General News

Germany compensating LGBTQ+ people affected by historic anti-gay law

Rachel Badham September 17, 2021

The German Office of Justice has announced that it will be offering compensation to 249 people who faced persecution under a 1871 law that criminalised same-sex relationships between men. Although the law was first instated under King Wilhelm I, it became strictly enforced by Adolf Hitler in 1933, who also amended the law to make even suspected homosexuality punishable by imprisonment. It is estimated that 90,000 LGBTQ+ men were arrested between 1937 and 1939, and were castrated under the law. 

The law was officially repealed 27 years ago. According to the Associated Press, 317 applied for compensation, with 249 applicants qualifying for a payment while 14 applications are still being processed. So far, the Office of Justice has paid out around €860,000. Victims are entitled to €3,000 per conviction, €500 for each time they were investigated, €1,500 for every year they sat in custody and €1,500 for every year of imprisonment.

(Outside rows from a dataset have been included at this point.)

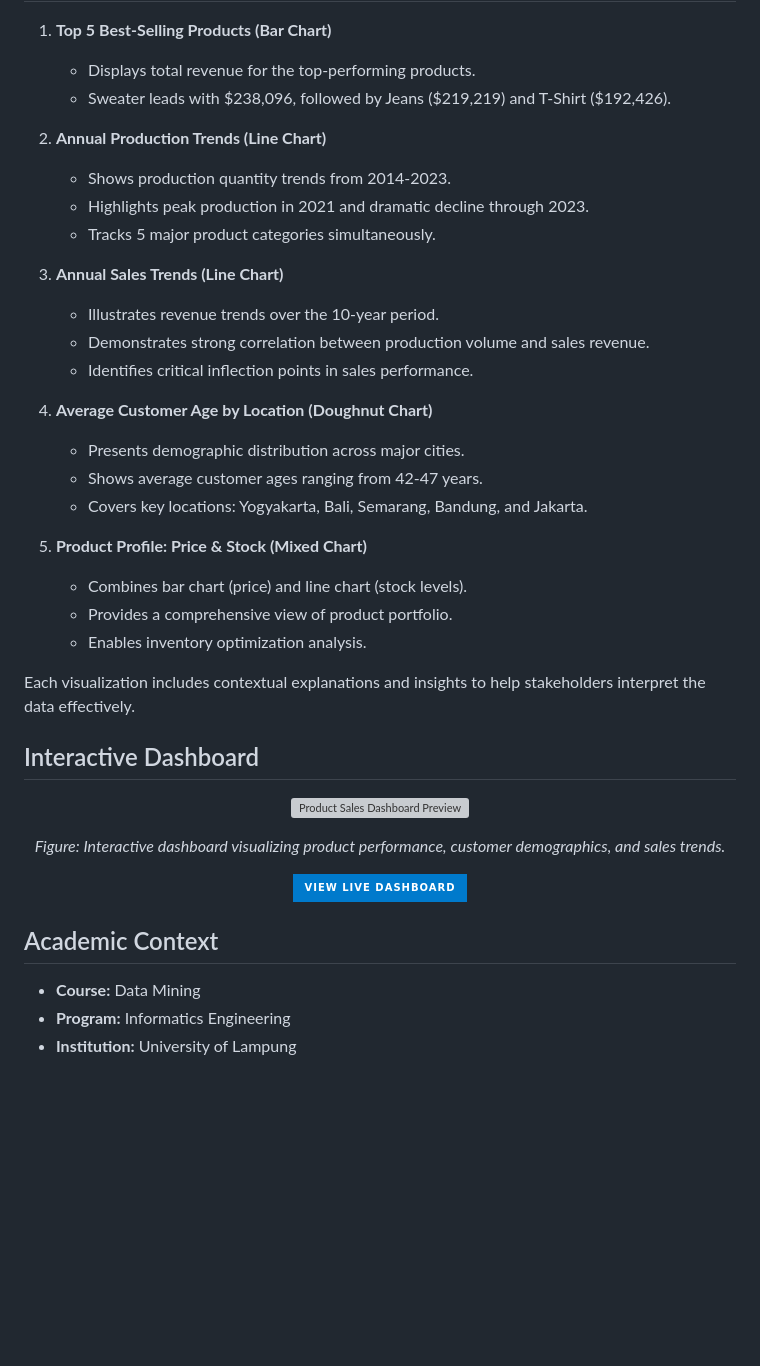
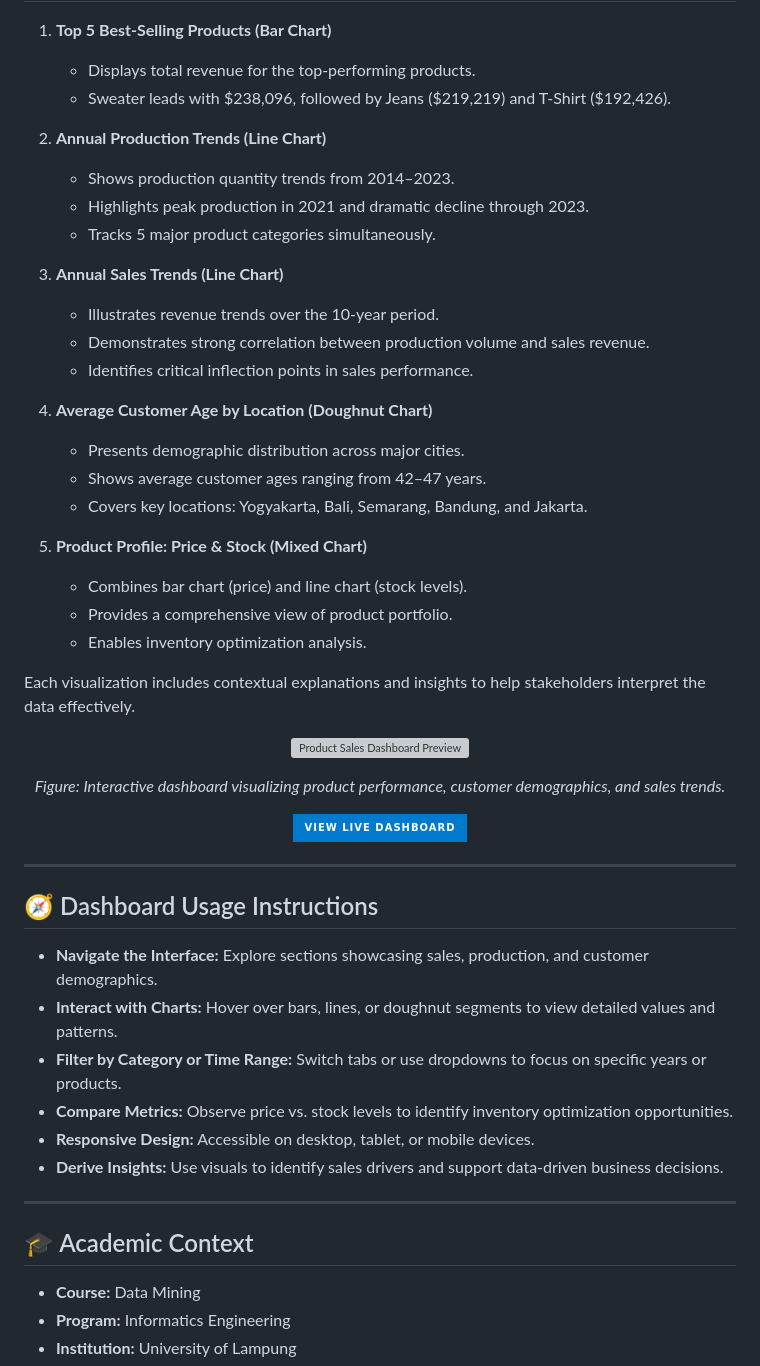
Before and after one commit to dickydarmaa/daruma.github.io, a Markdown page: projects/product-sales-analysis/README.md, the part around one of its changes. GitHub-like rendering; badges without logos; blank space fills up the shorter version; grey boxes are pictures that could not be loaded.

```diff
--- a/projects/product-sales-analysis/README.md
+++ b/projects/product-sales-analysis/README.md
@@ -100,7 +128,7 @@ The initial data was collected from internal company systems and processed using
    - Sweater leads with $238,096, followed by Jeans ($219,219) and T-Shirt ($192,426).
 
 2. **Annual Production Trends (Line Chart)**
-   - Shows production quantity trends from 2014-2023.
+   - Shows production quantity trends from 2014–2023.
    - Highlights peak production in 2021 and dramatic decline through 2023.
    - Tracks 5 major product categories simultaneously.
 
@@ -111,7 +139,7 @@ The initial data was collected from internal company systems and processed using
 
 4. **Average Customer Age by Location (Doughnut Chart)**
    - Presents demographic distribution across major cities.
-   - Shows average customer ages ranging from 42-47 years.
+   - Shows average customer ages ranging from 42–47 years.
    - Covers key locations: Yogyakarta, Bali, Semarang, Bandung, and Jakarta.
 
 5. **Product Profile: Price & Stock (Mixed Chart)**
@@ -121,6 +149,4 @@ The initial data was collected from internal company systems and processed using
 
 Each visualization includes contextual explanations and insights to help stakeholders interpret the data effectively.
 
-## Interactive Dashboard
-
 <p align="center">
@@ -135,7 +161,19 @@ Each visualization includes contextual explanations and insights to help stakeho
   </a>
 </p>
 
-## Academic Context
+---
+
+## 🧭 Dashboard Usage Instructions
+- **Navigate the Interface:** Explore sections showcasing sales, production, and customer demographics.
+- **Interact with Charts:** Hover over bars, lines, or doughnut segments to view detailed values and patterns.
+- **Filter by Category or Time Range:** Switch tabs or use dropdowns to focus on specific years or products.
+- **Compare Metrics:** Observe price vs. stock levels to identify inventory optimization opportunities.
+- **Responsive Design:** Accessible on desktop, tablet, or mobile devices.
+- **Derive Insights:** Use visuals to identify sales drivers and support data-driven business decisions.
+
+---
+
+## 🎓 Academic Context
 - **Course:** Data Mining
 - **Program:** Informatics Engineering
 - **Institution:** University of Lampung
```
Also changed, not shown: other parts of projects/product-sales-analysis/README.md (+97 -69 lines).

In the UK, thousands of men convicted of homosexuality before 1967 were posthumously pardoned in 2017, with living victims still able to have their records altered. A Stonewall spokesperson highlighted the significance of the pardon, saying: “The more equality is enshrined into our law books, the stronger our equality becomes, and the stronger we as a community become.”